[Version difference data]
______

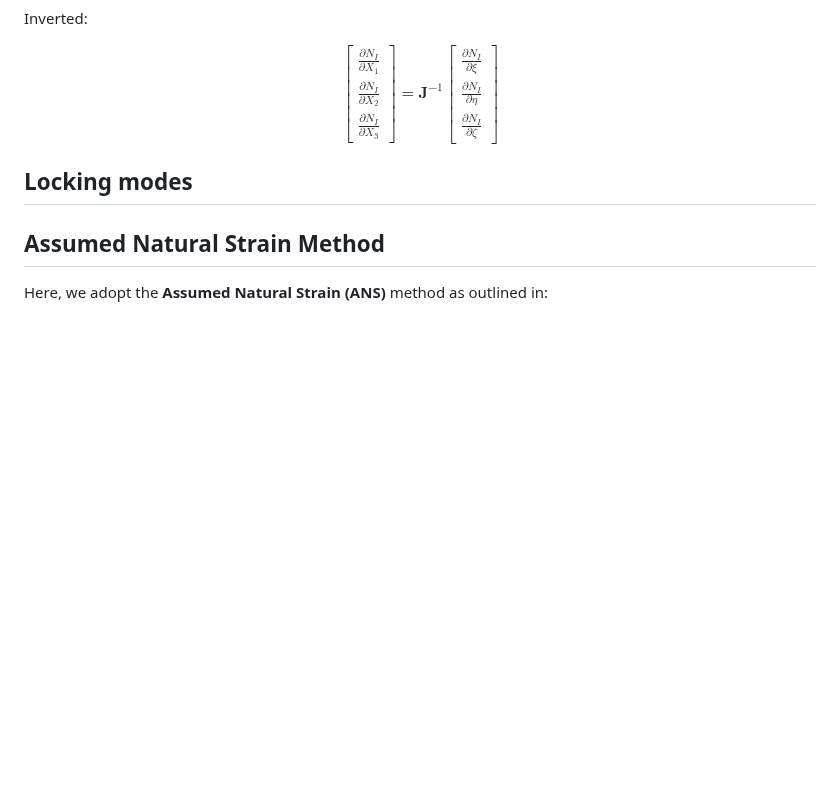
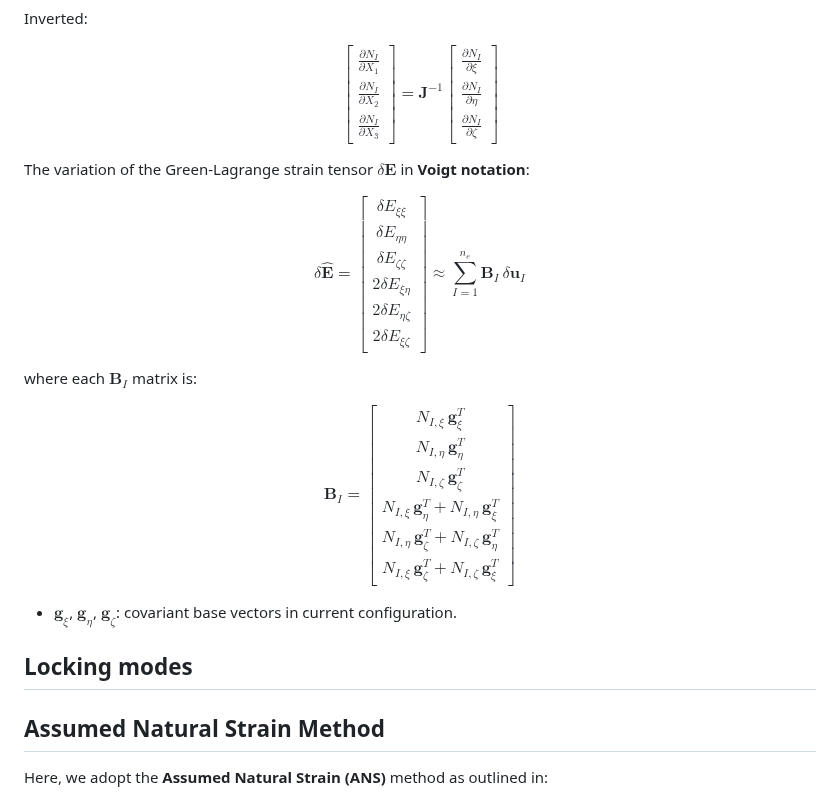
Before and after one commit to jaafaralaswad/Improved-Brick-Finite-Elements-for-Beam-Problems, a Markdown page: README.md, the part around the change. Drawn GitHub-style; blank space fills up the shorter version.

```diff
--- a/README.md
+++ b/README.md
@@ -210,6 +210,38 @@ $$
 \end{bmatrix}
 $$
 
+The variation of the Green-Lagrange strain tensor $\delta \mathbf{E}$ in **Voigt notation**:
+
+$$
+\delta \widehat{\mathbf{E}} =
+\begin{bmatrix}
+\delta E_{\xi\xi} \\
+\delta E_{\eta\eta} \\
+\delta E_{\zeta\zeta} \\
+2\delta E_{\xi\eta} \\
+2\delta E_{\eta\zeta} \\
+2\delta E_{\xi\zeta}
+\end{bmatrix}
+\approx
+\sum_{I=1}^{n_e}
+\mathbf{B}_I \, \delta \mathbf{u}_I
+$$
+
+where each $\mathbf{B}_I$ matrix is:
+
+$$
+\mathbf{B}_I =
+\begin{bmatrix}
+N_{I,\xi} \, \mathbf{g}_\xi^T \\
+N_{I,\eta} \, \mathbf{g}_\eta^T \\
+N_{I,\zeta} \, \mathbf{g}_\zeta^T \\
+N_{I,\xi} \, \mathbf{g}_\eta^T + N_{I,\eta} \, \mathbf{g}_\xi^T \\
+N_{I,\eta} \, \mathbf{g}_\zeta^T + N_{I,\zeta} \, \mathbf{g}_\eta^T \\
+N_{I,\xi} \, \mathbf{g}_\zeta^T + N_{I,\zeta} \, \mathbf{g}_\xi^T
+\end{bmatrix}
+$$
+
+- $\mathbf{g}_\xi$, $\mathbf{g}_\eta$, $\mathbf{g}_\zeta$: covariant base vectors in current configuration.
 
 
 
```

______

If a line in the records holds the string "mathbf", copy it.

**ANSWER TO THE PROBLEM**
+The variation of the Green-Lagrange strain tensor $\delta \mathbf{E}$ in **Voigt notation**:
+\delta \widehat{\mathbf{E}} =
+\mathbf{B}_I \, \delta \mathbf{u}_I
+where each $\mathbf{B}_I$ matrix is:
+\mathbf{B}_I =
+N_{I,\xi} \, \mathbf{g}_\xi^T \\
+N_{I,\eta} \, \mathbf{g}_\eta^T \\
+N_{I,\zeta} \, \mathbf{g}_\zeta^T \\
+N_{I,\xi} \, \mathbf{g}_\eta^T + N_{I,\eta} \, \mathbf{g}_\xi^T \\
+N_{I,\eta} \, \mathbf{g}_\zeta^T + N_{I,\zeta} \, \mathbf{g}_\eta^T \\
+N_{I,\xi} \, \mathbf{g}_\zeta^T + N_{I,\zeta} \, \mathbf{g}_\xi^T
+- $\mathbf{g}_\xi$, $\mathbf{g}_\eta$, $\mathbf{g}_\zeta$: covariant base vectors in current configuration.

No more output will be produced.